> _PROBLEM TO WORK ON_: From the records below, pull each line that has "Card".

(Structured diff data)
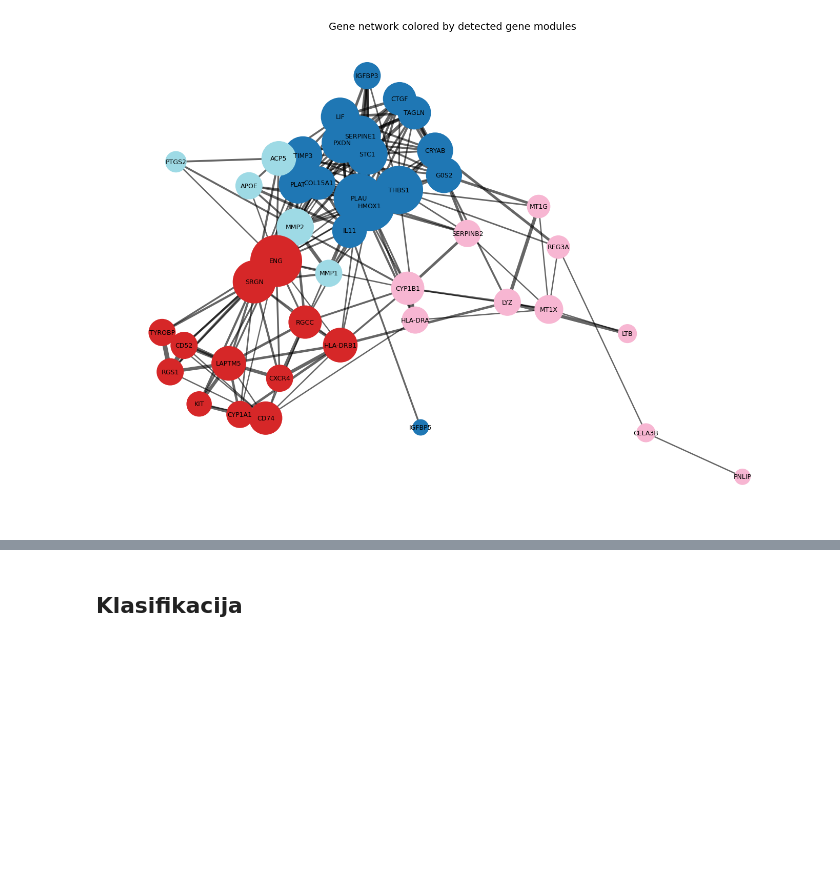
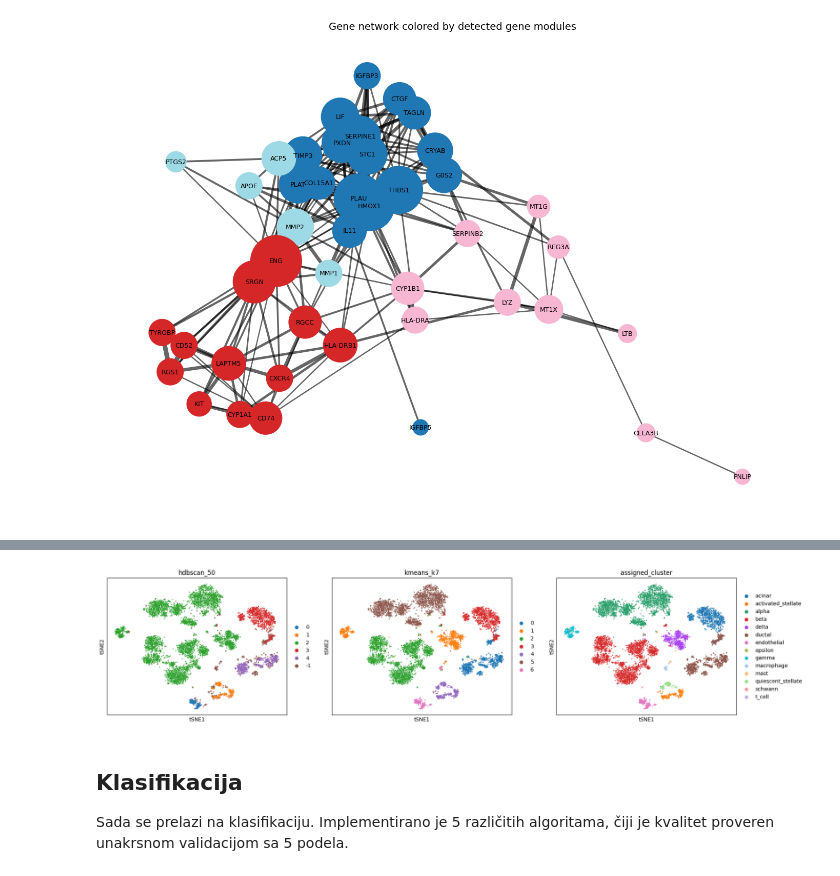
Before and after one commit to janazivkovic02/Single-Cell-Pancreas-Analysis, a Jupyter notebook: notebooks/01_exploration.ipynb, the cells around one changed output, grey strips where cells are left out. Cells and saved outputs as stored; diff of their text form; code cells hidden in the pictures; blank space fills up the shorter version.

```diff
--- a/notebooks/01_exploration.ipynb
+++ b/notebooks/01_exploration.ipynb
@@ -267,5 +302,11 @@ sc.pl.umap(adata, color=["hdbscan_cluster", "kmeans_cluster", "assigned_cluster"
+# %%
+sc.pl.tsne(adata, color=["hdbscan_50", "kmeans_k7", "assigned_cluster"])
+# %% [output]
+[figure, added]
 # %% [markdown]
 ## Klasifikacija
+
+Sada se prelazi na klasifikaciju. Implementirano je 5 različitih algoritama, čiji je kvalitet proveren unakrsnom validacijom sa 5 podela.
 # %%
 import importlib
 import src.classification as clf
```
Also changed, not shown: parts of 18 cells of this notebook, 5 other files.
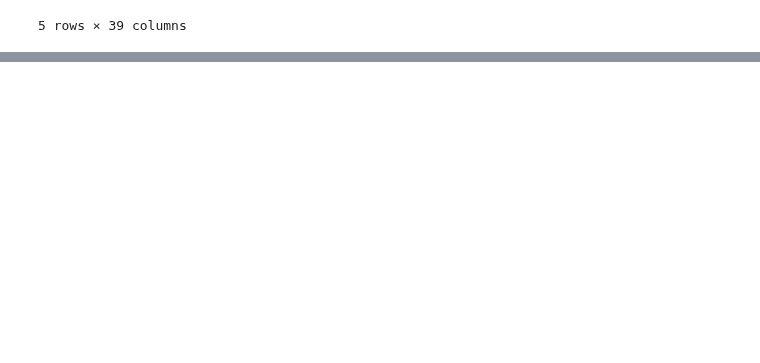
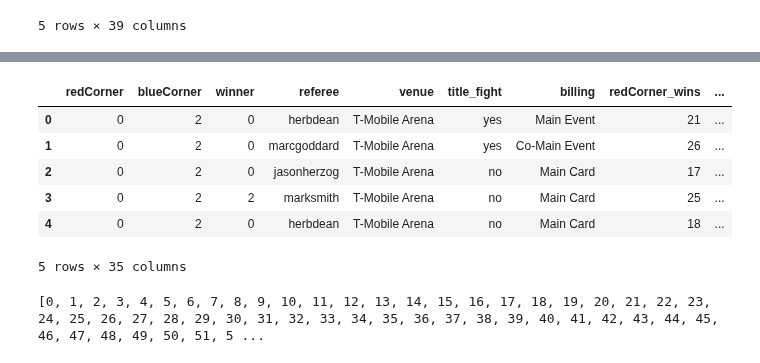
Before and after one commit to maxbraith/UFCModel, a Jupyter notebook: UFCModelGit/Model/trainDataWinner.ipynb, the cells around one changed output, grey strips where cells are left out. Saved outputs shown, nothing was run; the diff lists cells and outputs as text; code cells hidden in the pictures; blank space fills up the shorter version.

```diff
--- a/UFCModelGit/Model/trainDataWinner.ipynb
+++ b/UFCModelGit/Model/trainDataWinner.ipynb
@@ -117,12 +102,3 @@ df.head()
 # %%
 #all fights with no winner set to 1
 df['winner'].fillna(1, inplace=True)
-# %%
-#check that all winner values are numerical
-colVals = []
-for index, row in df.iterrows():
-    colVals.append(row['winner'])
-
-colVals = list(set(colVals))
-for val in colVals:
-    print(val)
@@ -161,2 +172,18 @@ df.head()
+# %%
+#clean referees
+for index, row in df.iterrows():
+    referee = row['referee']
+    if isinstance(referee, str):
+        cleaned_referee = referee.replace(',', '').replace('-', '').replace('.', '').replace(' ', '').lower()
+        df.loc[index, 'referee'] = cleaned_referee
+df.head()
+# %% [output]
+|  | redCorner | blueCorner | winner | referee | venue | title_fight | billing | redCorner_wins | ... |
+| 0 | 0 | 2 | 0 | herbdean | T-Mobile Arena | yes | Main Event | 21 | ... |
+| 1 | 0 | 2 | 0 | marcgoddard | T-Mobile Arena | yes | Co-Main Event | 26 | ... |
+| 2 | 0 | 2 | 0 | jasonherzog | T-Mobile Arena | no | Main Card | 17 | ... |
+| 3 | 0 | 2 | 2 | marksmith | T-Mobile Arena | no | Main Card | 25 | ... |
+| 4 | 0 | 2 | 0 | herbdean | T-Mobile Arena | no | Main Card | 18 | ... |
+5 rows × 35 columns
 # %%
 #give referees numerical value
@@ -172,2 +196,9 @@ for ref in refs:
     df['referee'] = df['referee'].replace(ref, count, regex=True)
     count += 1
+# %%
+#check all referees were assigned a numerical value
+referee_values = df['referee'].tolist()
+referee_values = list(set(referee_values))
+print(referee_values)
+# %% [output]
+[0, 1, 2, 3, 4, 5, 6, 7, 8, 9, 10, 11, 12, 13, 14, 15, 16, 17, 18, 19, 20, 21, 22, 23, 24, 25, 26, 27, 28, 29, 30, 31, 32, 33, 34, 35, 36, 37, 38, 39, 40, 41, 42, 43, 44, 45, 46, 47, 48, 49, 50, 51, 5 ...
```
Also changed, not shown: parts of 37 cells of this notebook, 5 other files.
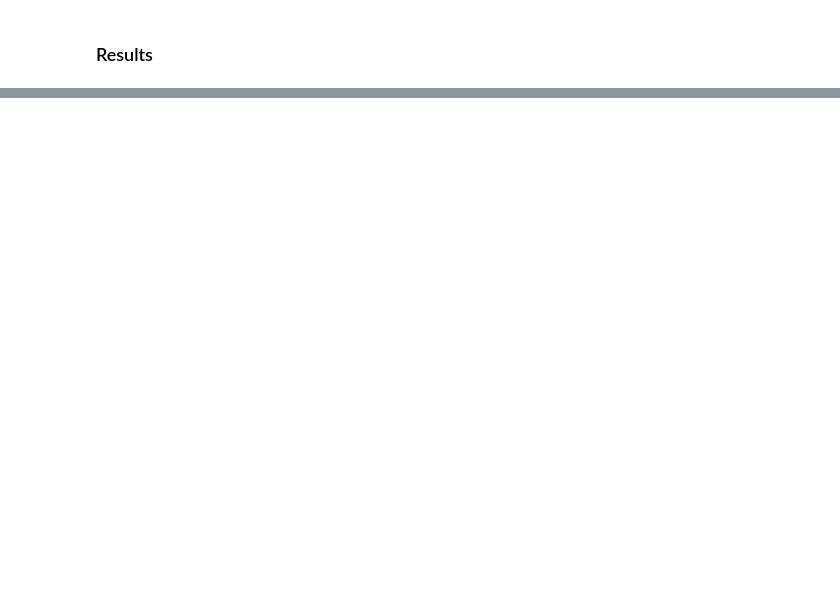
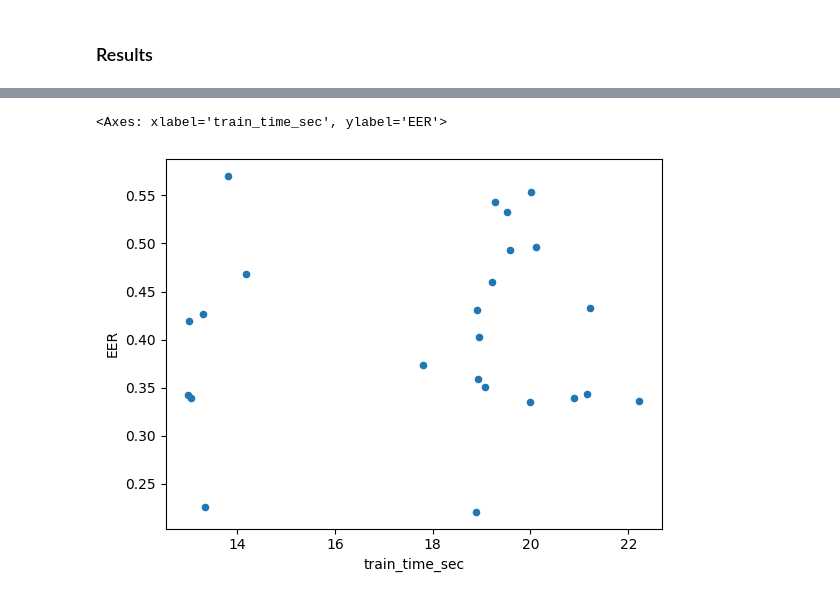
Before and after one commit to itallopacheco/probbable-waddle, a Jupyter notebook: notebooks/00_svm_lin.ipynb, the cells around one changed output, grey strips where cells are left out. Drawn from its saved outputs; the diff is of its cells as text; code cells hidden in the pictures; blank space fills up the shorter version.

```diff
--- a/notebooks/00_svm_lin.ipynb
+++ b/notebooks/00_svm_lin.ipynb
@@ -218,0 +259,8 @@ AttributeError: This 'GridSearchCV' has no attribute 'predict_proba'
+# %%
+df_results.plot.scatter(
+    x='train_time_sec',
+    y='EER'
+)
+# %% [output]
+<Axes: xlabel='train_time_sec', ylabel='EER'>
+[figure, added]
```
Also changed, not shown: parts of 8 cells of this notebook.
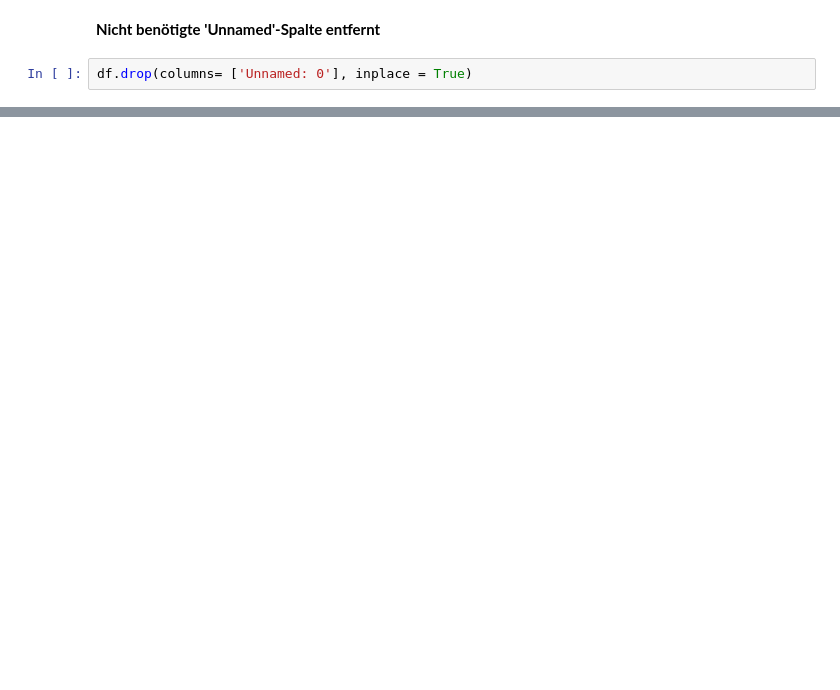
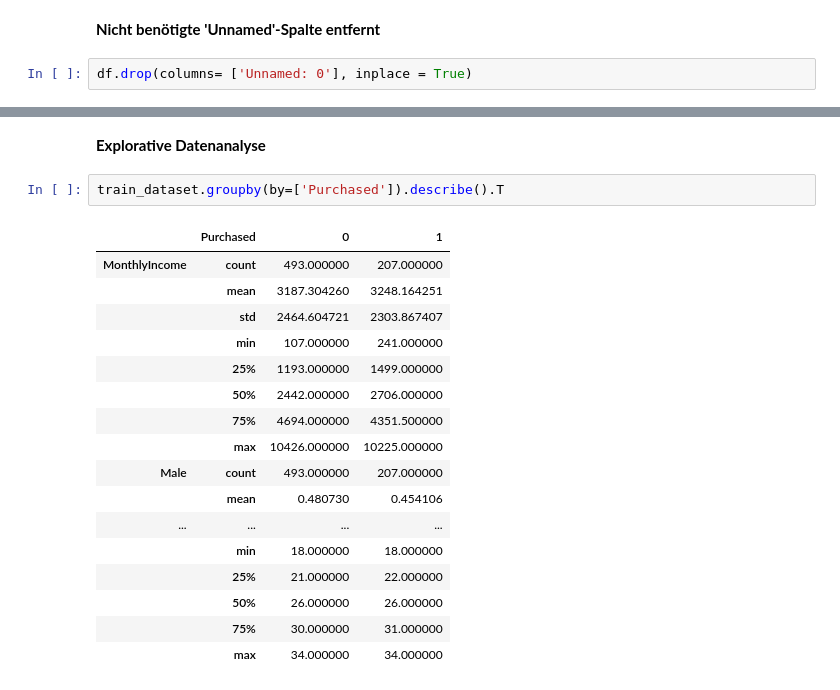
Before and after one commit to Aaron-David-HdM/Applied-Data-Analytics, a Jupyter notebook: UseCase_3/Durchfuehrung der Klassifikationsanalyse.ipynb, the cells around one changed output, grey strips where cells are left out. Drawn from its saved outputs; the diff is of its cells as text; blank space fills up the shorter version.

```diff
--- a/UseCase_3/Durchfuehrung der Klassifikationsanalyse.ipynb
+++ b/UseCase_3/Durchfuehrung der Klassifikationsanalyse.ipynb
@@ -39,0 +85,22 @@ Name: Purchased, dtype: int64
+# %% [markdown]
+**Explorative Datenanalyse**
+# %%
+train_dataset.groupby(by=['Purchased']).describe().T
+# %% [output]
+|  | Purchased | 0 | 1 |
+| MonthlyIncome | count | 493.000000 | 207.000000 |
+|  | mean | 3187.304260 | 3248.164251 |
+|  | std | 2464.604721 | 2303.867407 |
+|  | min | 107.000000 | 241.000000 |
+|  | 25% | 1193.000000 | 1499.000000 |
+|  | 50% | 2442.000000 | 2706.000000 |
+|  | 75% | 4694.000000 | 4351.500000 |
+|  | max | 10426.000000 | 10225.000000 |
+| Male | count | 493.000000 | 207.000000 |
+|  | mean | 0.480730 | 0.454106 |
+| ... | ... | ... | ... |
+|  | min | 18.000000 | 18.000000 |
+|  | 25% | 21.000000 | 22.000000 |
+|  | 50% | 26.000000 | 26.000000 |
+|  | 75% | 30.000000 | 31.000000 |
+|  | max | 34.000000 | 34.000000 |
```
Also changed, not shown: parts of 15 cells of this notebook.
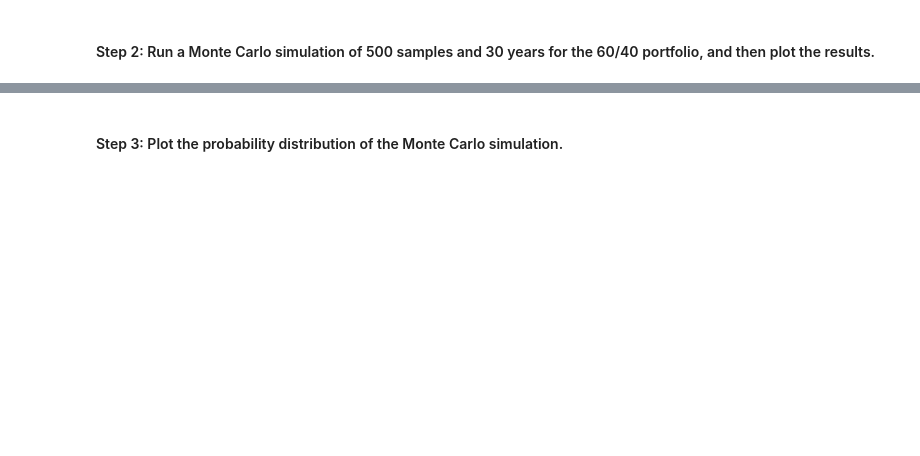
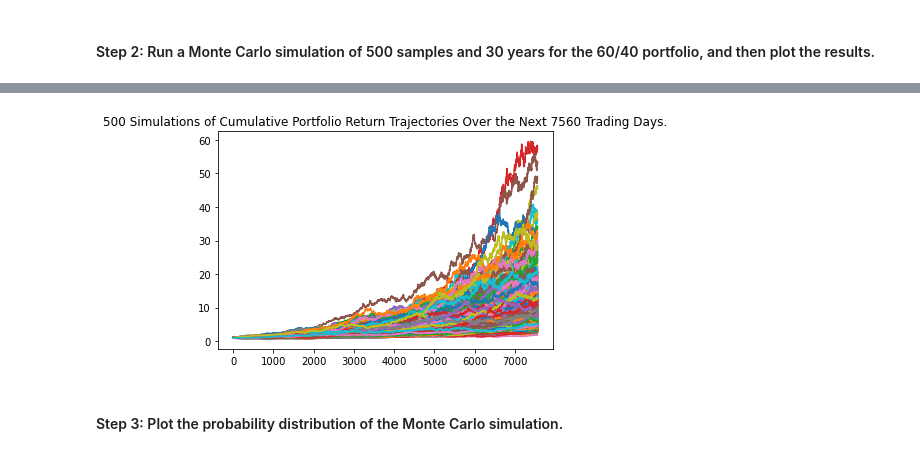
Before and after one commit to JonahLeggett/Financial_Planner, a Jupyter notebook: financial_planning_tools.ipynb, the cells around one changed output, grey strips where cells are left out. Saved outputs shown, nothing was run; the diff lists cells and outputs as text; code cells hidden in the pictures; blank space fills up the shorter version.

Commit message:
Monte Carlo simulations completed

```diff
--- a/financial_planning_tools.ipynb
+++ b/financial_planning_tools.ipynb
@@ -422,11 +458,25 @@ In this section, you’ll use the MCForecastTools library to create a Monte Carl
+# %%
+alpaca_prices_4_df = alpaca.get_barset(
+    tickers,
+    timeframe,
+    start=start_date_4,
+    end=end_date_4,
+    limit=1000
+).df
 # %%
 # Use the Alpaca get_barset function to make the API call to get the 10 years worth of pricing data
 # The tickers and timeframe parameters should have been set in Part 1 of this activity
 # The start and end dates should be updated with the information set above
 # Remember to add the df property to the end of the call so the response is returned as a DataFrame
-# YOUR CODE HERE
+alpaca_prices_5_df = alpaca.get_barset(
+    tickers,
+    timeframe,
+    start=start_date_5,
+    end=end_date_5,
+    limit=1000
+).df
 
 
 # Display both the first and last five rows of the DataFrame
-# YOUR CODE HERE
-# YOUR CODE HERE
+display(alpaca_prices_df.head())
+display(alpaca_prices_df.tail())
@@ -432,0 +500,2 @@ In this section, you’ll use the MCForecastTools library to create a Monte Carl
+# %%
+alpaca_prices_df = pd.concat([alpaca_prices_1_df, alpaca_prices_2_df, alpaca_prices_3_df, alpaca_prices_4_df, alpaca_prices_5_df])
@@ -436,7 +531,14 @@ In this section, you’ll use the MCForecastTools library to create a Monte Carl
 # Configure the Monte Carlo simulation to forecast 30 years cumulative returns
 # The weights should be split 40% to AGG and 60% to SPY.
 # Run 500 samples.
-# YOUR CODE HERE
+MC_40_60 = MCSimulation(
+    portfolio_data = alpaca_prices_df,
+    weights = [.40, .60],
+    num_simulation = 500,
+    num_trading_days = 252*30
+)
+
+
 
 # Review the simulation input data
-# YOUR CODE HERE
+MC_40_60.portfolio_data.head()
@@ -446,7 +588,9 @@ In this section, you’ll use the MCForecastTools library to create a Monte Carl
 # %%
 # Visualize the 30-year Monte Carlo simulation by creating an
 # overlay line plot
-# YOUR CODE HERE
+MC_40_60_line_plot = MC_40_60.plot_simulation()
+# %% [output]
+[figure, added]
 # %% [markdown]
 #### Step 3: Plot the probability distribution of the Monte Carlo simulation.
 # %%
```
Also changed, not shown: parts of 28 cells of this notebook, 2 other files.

> _SOLVED EXERCISE_:
+| 2 | 0 | 2 | 0 | jasonherzog | T-Mobile Arena | no | Main Card | 17 | ... |
+| 3 | 0 | 2 | 2 | marksmith | T-Mobile Arena | no | Main Card | 25 | ... |
+| 4 | 0 | 2 | 0 | herbdean | T-Mobile Arena | no | Main Card | 18 | ... |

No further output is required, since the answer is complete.